Assume when $n=k, (1+x)^k$is a polynomial: $(1+x)^k = 1+b_1 x + b_2 x + ... +b_k x^k\quad\quad\quad(2)$

When $n = k+1$, $(1+x)^{k+1} = (1+x)^k (1+x)$.

By (2), it is $(1+b_1 x+b_2 x^2+ ...+ b_k x^k) (1+x)$ $= (1+\sum\limits_{i=1}^{k} b_i x^i)(1+x)$ $= 1+ x + \sum\limits_{i=1}^{k}b_i x^i (1+x)$ $= 1+x + \sum\limits_{i=1}^{k}(b_i x^i +b_i x^{i+1})$ $= 1+x +\sum\limits_{i=1}^{k}b_i x^i + \sum\limits_{i=1}^{k} b_i x^{i+1}$ $= 1+x + (b_1 x + b_2 x^2 +... +b_k x^k) + (b_1 x^2 + ... + b_{k-1} x^k + b_k x^{k+1})$ $= 1+ (b_1+1)x + (b_2 + b_1) x^2 + ... + (b_k + b_{k-1}) x^k + b_k x^{k+1}$ $= 1 +a_1 x + a_2 x^2 + ... + a_k x^k + a_{k+1} x^{k+1}$

where $a_1 = b_1+1, a_2=b_2+b_1, ..., a_k = b_k + b_{k-1}, a_{k+1} = b_k$.

Once (1) is established, we proceed to step 2) to construct $a_k$:

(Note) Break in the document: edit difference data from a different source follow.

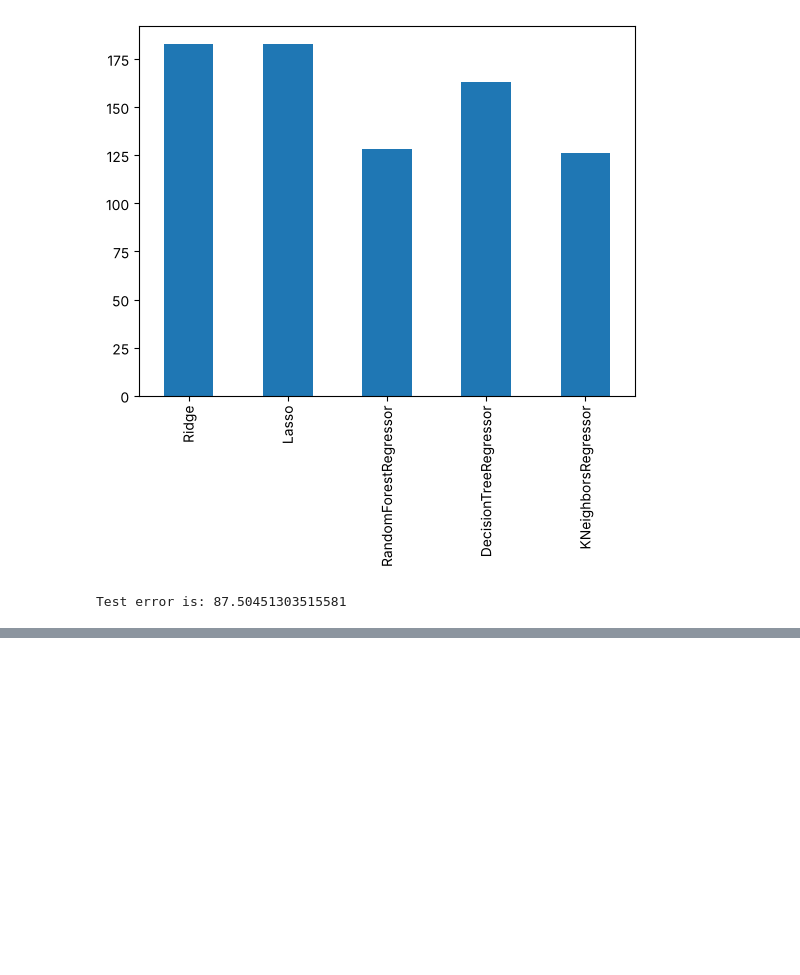
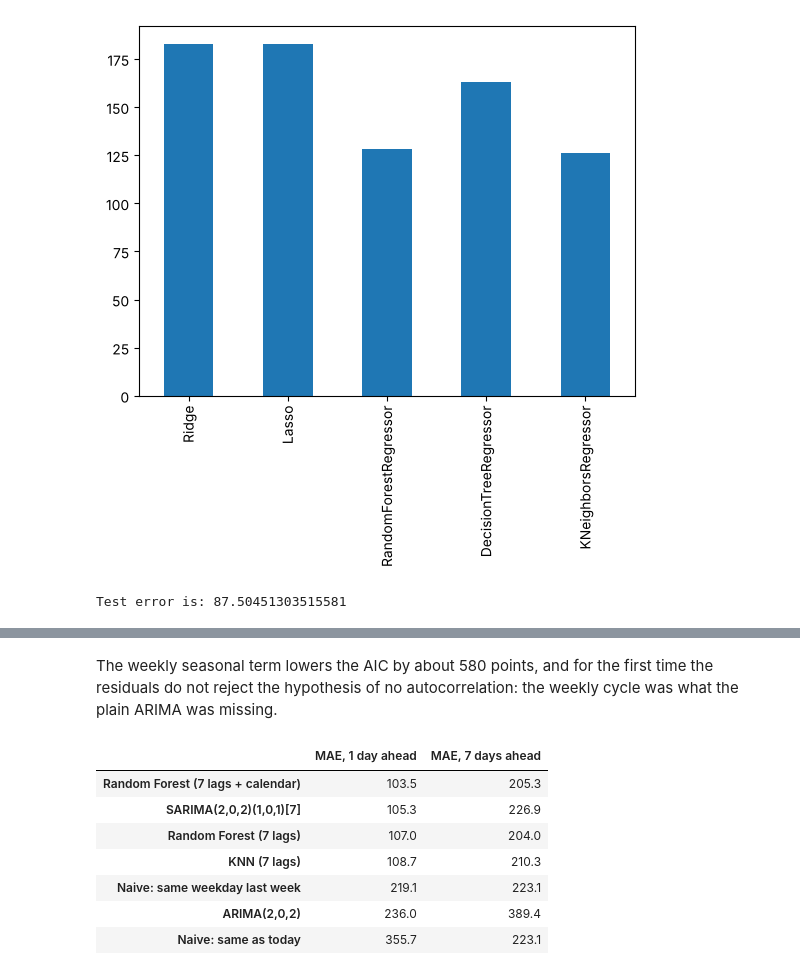
Before and after one commit to JeffAirData/Energy-Load-Portugal-Temporal-Series, a Jupyter notebook: Energy_Load_'Portugal'.ipynb, the cells around one changed output, grey strips where cells are left out. Drawn from its saved outputs; the diff is of its cells as text; code cells hidden in the pictures; blank space fills up the shorter version.

```diff
--- a/Energy_Load_'Portugal'.ipynb
+++ b/Energy_Load_'Portugal'.ipynb
@@ -798,0 +846,67 @@ Test error is: 87.50451303515581
+# %% [markdown]
+The weekly seasonal term lowers the AIC by about 580 points, and for the first time the residuals do not reject the hypothesis of no autocorrelation: the weekly cycle was what the plain ARIMA was missing.
+# %%
+# Fair comparison on the daily problem.
+# Target: load level `h` days ahead, expressed as the change from today. Test set: last 30% of the days.
+# SARIMA/ARIMA parameters are estimated on the first 70% and then only updated with new observations.
+from sklearn.neighbors import KNeighborsRegressor
+from sklearn.ensemble import RandomForestRegressor
+
+N = len(daily); n0 = int(N * 0.7); K = 7
+ds = daily.diff()
+pt_holidays = holidays.Portugal(years=[2020, 2021, 2022])
+
+dow = pd.get_dummies(pd.Series(daily.index.dayofweek, index=daily.index), dtype=float)
+dow.columns = [f'dow{c}' for c in dow.columns]
+is_hol = pd.Series([float(day in pt_holidays) for day in daily.index], index=daily.index, name='hol')
+lags = pd.concat([ds.shift(i) for i in range(K)], axis=1)
+lags.columns = [f'lag{i}' for i in range(K)]
+pos = np.arange(N)
+
+base = {name: SARIMAX(ds.iloc[1:n0], order=(2, 0, 2), seasonal_order=so).fit(disp=False)
+        for name, so in [('ARIMA(2,0,2)', (0, 0, 0, 0)), ('SARIMA(2,0,2)(1,0,1)[7]', (1, 0, 1, 7))]}
+
+results, preds_h1 = {}, {}
+for h in [1, 7]:
+    test_pos = [p for p in range(n0, N) if p + h < N]
+    truth = np.array([daily.iloc[p + h] - daily.iloc[p] for p in test_pos])
+    P = {}
+    P['Naive: same as today'] = np.zeros(len(test_pos))
+    P['Naive: same weekday last week'] = np.array([daily.iloc[p + h - 7] - daily.iloc[p] for p in test_pos])
+
+    target = daily.shift(-h) - daily
+    train_ok = lags.notna().all(axis=1) & target.notna() & (pos + h <= n0 - 1)
+    X_cal = pd.concat([lags, dow.shift(-h), is_hol.shift(-h)], axis=1)   # calendar of the target day
+    for name, model, X in [
+            ('KNN (7 lags)', KNeighborsRegressor(n_neighbors=10), lags),
+            ('Random Forest (7 lags)', RandomForestRegressor(n_estimators=200, random_state=42), lags),
+            ('Random Forest (7 lags + calendar)', RandomForestRegressor(n_estimators=200, random_state=42), X_cal)]:
+        model.fit(X[train_ok].fillna(0), target[train_ok])
+        P[name] = model.predict(X.iloc[test_pos].fillna(0))
+
+    for name, fit in base.items():
+        r = fit.append(ds.iloc[n0:test_pos[0] + 1], refit=False)
+        out = []
+        for p in test_pos:
+            out.append(r.forecast(h).sum())
+            if p + 1 < N:
+                r = r.append(ds.iloc[p + 1:p + 2], refit=False)
+        P[name] = np.array(out)
+
+    results[h] = {m: np.abs(v - truth).mean() for m, v in P.items()}
+    if h == 1:
+        preds_h1 = {'dates': daily.index[[p + 1 for p in test_pos]], 'actual': daily.values[[p + 1 for p in test_pos]],
+                    'today': daily.values[test_pos], **{m: daily.values[test_pos] + v for m, v in P.items()}}
+
+table = pd.DataFrame(results).round(1)
+table.columns = ['MAE, 1 day ahead', 'MAE, 7 days ahead']
+table.sort_values('MAE, 1 day ahead')
+# %% [output]
+|  | MAE, 1 day ahead | MAE, 7 days ahead |
+| Random Forest (7 lags + calendar) | 103.5 | 205.3 |
+| SARIMA(2,0,2)(1,0,1)[7] | 105.3 | 226.9 |
+| Random Forest (7 lags) | 107.0 | 204.0 |
+| KNN (7 lags) | 108.7 | 210.3 |
+| Naive: same weekday last week | 219.1 | 223.1 |
+| ARIMA(2,0,2) | 236.0 | 389.4 |
+| Naive: same as today | 355.7 | 223.1 |
```
Also changed, not shown: parts of 6 cells of this notebook, 1 other file.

From (1), $\frac{d^k}{dx^k}(1+x)^n = \frac{d^k}{dx^k}(1+a_1 x + a_2 x^2 + ... + a_k x^k + ... +a_n x^n)$.

That is $n(n-1)(n-2)...(n-k+1)(1+x)^{n-k} = k(k-1)(k-2)...1 \cdot {a_k} + \sum\limits_{i=1}^{n-k} c_i x^i\quad\quad\quad(3)$

where $c_i$s are constants.

Let $x = 0$, (3) becomes $n(n-1)(n-2)...(n-k+1) \cdot 1= k(k-1)(k-2)...1 \cdot {a_k} + 0$

i.e., $n(n-1)(n-2)...(n-k+1) = k!\;a_k\quad\quad\quad(4)$

Solving (4) for $a_k$ gives $a_k = \frac{n(n-1)(n-2)...(n-k+1)}{k!}$.

Since $\frac{n(n-1)(n-2)...(n-k+1)}{k!} = \frac{n(n-1)(n-k+1)\boxed{(n-k)(n-k-1)...1}}{\boxed{(n-k)(n-k-1)...1}\;k!}=\frac{n!}{(n-k)!\;k!}$, $a_k$ is often expressed as $a_k = \frac{n!}{(n-k)!\;k!}$